After driving the count full, Nick Green won an eight-pitch battle with Milton and drew a walk. The next batter, pitcher Waechter, bunted and was safe on a fielder’s choice when catcher Jason LaRue couldn’t get Green out at second. Trouble for Milton began to snowball: The next batter, Crawford, lined a double to center, scoring Green and advancing Waechter to third base. Julio Lugo then reached first on an infield single on a ball hit back to Milton, loading the bases. Next, Eduardo Perez, son of Reds legend Tony Perez, launched a grand slam to left field. The offense continued to lay it on Milton: Aubrey Huff landed on second with a double, the fourth consecutive hit. Damon Hollins grounded out, advancing Huff to third base, and Alex Gonzalez’s sacrifice fly to center field scored Huff. With a lineout from Toby Hall to shortstop Felipe Lopez, the inning ended. When the barrage was over, the Devil Rays had scored six runs on four hits, taking a 7-3 lead.
The Reds plated a run in the bottom of the sixth inning after Sean Casey and Ken Griffey Jr. singled to begin the inning. With two outs, Felipe Lopez singled and drove in Casey. The Devil Rays responded in the top of the seventh with two runs on a sacrifice fly off the bat of Alex Sanchez, which scored Julio Lugo, and an RBI single from Toby Hall that scored Aubrey Huff. With the Devil Rays leading 9-4, things were looking dismal for the Reds. According to the Baseball-Reference Win Probability Chart, the Devil Rays had a 97 percent chance of winning at this point in the game.
Jason LaRue led off the bottom of the seventh inning with a solo home run. In the eighth, the Reds’ bats came alive. Peña singled and Adam Dunn connected for a two-run homer. The next batter, pinch-hitter Jacob Cruz, also joined the home-run bonanza, knocking a solo shot that brought the deficit to 9-8. The Devil Rays were blanked in the top of the ninth and their formidable closer, Danys Baez, came in to close out the game.
Ryan Freel led off with an infield single to third base and Joe Randa walked. Baez, who soon was chosen for the American League All-Star team, got Sean Casey to ground into a shortstop-to-first double play. With two outs, his team down by one run and a runner on third, Ken Griffey Jr. hit a clutch RBI single to right field, tying the game, 9-9. The next batter, Wily Mo Peña, had already had a good night, 2-for-4 with a home run, but this was his bobblehead night — his night.

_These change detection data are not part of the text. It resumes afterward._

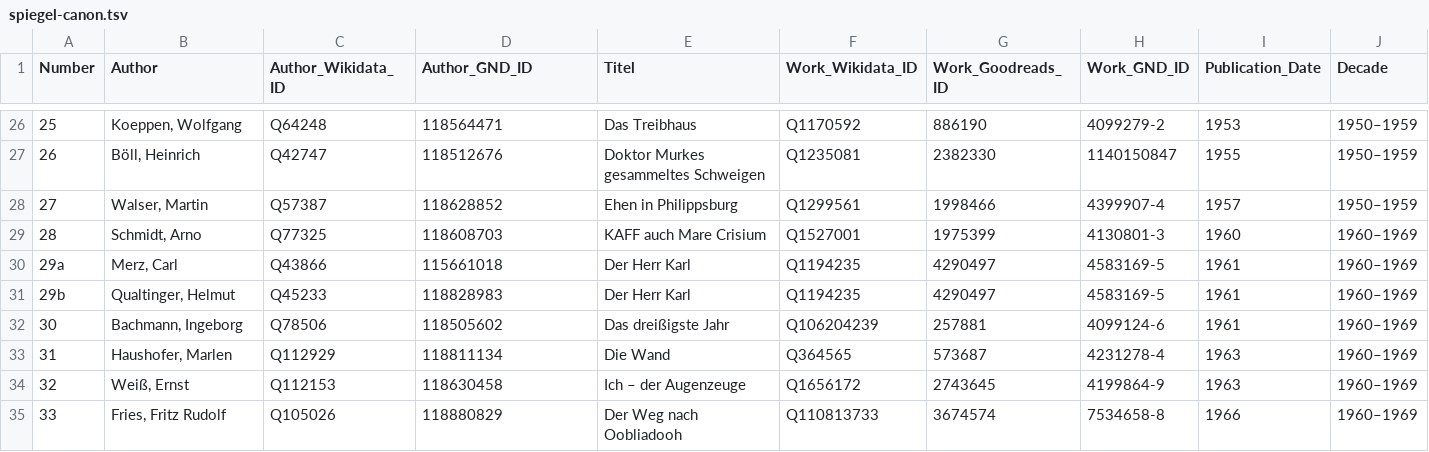
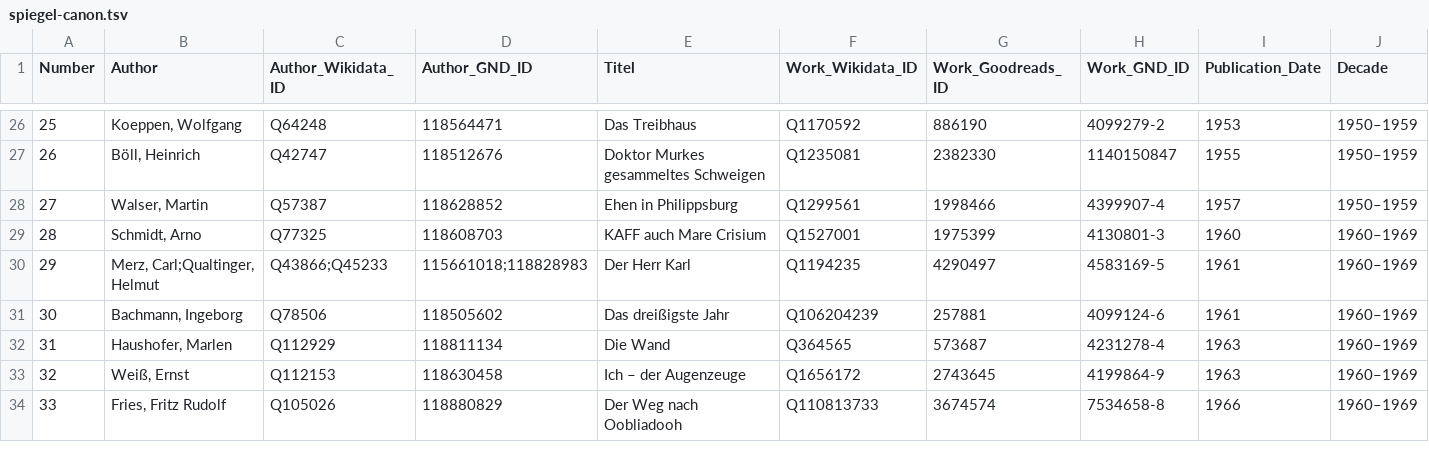
Before and after one commit to temporal-communities/spiegel-canon, a TSV file: data/spiegel-canon.tsv, drawn as a sheet; only a part is shown, gaps mark what is left out; removed rows and columns are numbered as before the commit, all else as after; the diff names each change by its address in the sheet, - before the commit and + after, or states it on an @@ line.

Commit message:
merge 'Der Herr Karl' into one line

```diff
--- a/data/spiegel-canon.tsv
+++ b/data/spiegel-canon.tsv
-row 30: 29a | Merz, Carl | Q43866 | 115661018 | Der Herr Karl | Q1194235 | 4290497 | 4583169-5 | 1961 | 1960–1969
@@ column A (Number) renumbered in row 30 @@
-B30 (Author): Qualtinger, Helmut
+B30 (Author): Merz, Carl;Qualtinger, Helmut
-C30 (Author_Wikidata_ID): Q45233
+C30 (Author_Wikidata_ID): Q43866;Q45233
-D30 (Author_GND_ID): 118828983
+D30 (Author_GND_ID): 115661018;118828983
```
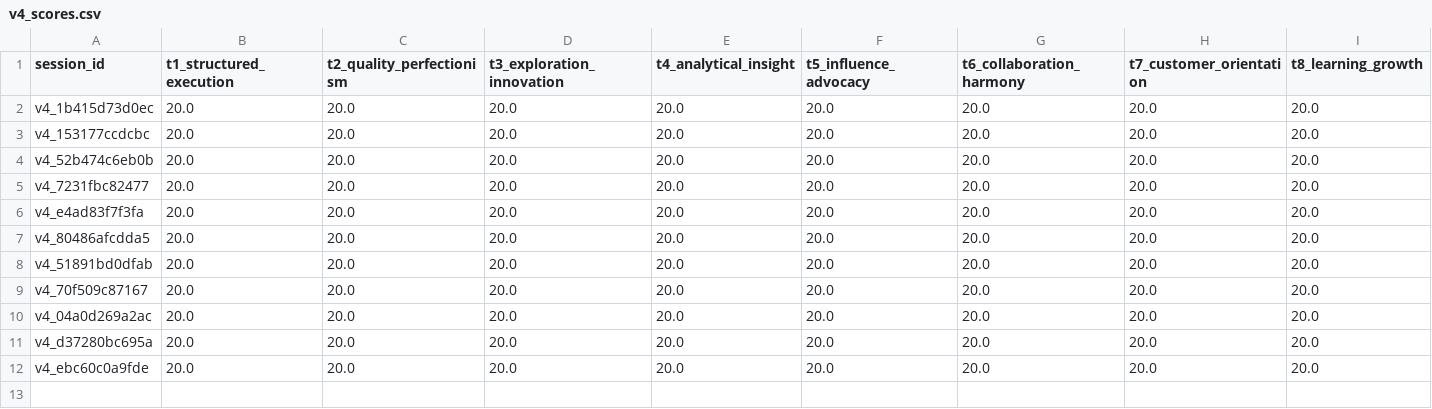
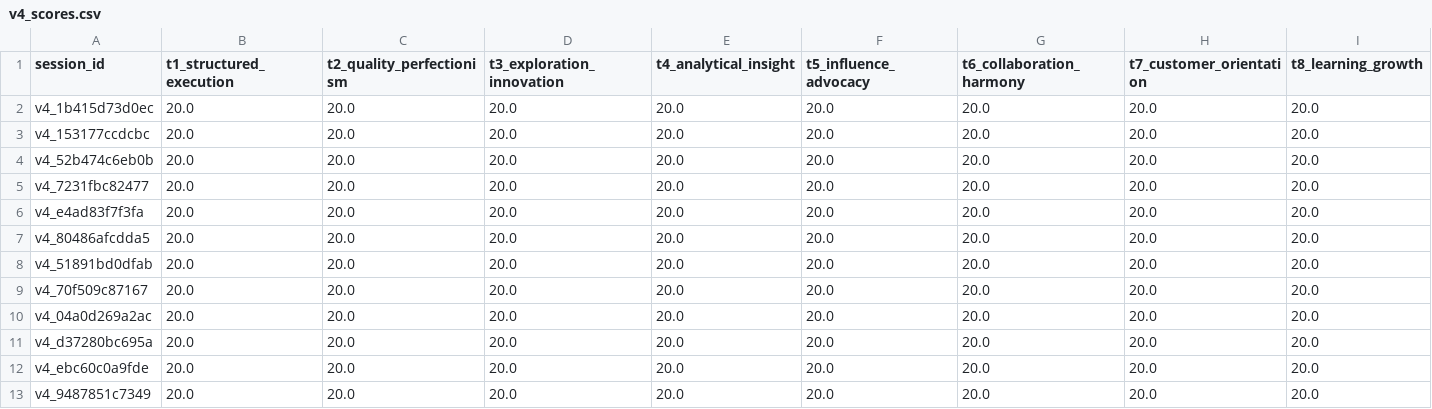
Before and after one commit to Zenobia000/gallup-strengths-assessment, a CSV file: data/file_storage/v4_scores.csv, drawn as a sheet; only a part is shown; rows hold the shown columns only; the diff names each change by its address in the sheet, - before the commit and + after, or states it on an @@ line.

```diff
--- a/data/file_storage/v4_scores.csv
+++ b/data/file_storage/v4_scores.csv
+row 13: v4_9487851c7349 | 20.0 | 20.0 | 20.0 | 20.0 | 20.0 | 20.0 | 20.0 | 20.0
```
Also changed, not shown: data/file_storage/v4_responses.csv, 8 other files.
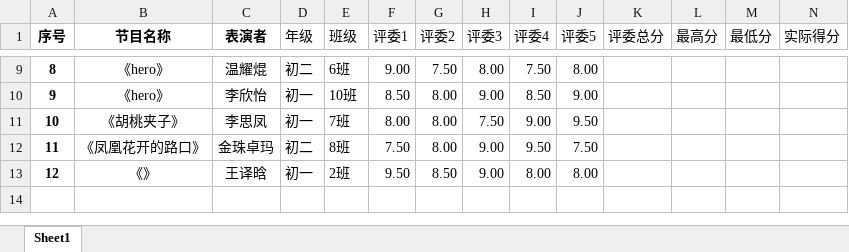
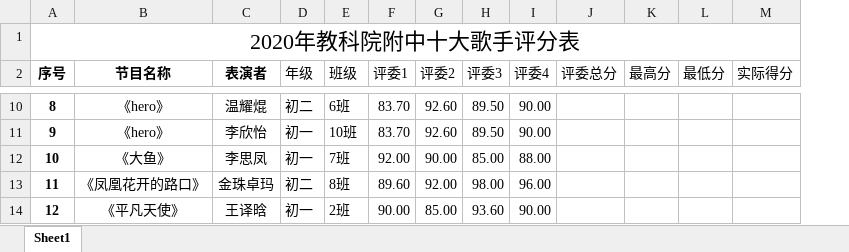
Before and after one commit to monicachenhuiyi/-, an Excel workbook: 十大校园歌手大赛数据.xlsx, sheet Sheet1, drawn as a sheet; only a part is shown, gaps mark what is left out; values as stored, in another font and other column widths than the file's, no borders; table styles not drawn; removed rows and columns are numbered as before the commit, all else as after; rows hold the shown columns only; the diff covers the shown part only; the diff names each change by its address in the sheet, - before the commit and + after, or states it on an @@ line.

```diff
--- a/十大校园歌手大赛数据.xlsx (sheet Sheet1)
+++ b/十大校园歌手大赛数据.xlsx (sheet Sheet1)
-column J (评委5), rows 9-13: 8.00 | 9.00 | 9.50 | 7.50 | 8.00
+row 1: 2020年教科院附中十大歌手评分表
-F10 (评委1): 9.00
+F10 (评委1): 83.70
-G10 (评委2): 7.50
+G10 (评委2): 92.60
-H10 (评委3): 8.00
+H10 (评委3): 89.50
-I10 (评委4): 7.50
+I10 (评委4): 90.00
-F11 (评委1): 8.50
+F11 (评委1): 83.70
-G11 (评委2): 8.00
+G11 (评委2): 92.60
-H11 (评委3): 9.00
+H11 (评委3): 89.50
-I11 (评委4): 8.50
+I11 (评委4): 90.00
-B12 (节目名称): 《胡桃夹子》
+B12 (节目名称): 《大鱼》
-F12 (评委1): 8.00
+F12 (评委1): 92.00
-G12 (评委2): 8.00
+G12 (评委2): 90.00
-H12 (评委3): 7.50
+H12 (评委3): 85.00
-I12 (评委4): 9.00
+I12 (评委4): 88.00
-F13 (评委1): 7.50
+F13 (评委1): 89.60
-G13 (评委2): 8.00
+G13 (评委2): 92.00
-H13 (评委3): 9.00
+H13 (评委3): 98.00
-I13 (评委4): 9.50
+I13 (评委4): 96.00
-B14 (节目名称): 《》
+B14 (节目名称): 《平凡天使》
-F14 (评委1): 9.50
+F14 (评委1): 90.00
-G14 (评委2): 8.50
+G14 (评委2): 85.00
-H14 (评委3): 9.00
+H14 (评委3): 93.60
-I14 (评委4): 8.00
+I14 (评委4): 90.00
```
Also changed, not shown: 30 edited cells elsewhere in this sheet.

On Baez’s sixth pitch to him, Peña crushed a ball to the upper left-field deck, giving the Reds an 11-9 walk-off victory.
Fans celebrated with by chanting Peña’s name, waving his bobblehead again as he rounded the bases, and forcing him to come out of the dugout for a curtain call. Peña’s game stats included three hits, three runs, and three RBIs with two home runs. “I hope tomorrow is another one so I can have a game like tonight,” he said.3
I was fortunate enough to be in attendance for this game and, even luckier, I caught the game-winning home-run ball! I was 11 years old at the time, and once a year I would go to a game with my cousins, uncles, and grandfather as part of a family outing — this was one of those games. Interestingly, I found a four-leaf clover earlier in the day while pulling weeds in my grandparents’ garden. Did luck have something to do with it? The ball remains one of my most prized possessions, along with the Wily Mo Peña bobblehead.
1 Associated Press, “D-Rays Waste Five-Run Lead, Perez Grand Slam,” June 8, 2005. Found online at https://espn.com/mlb/recap?gameId=250608117.
2 Associated Press.
3 Associated Press.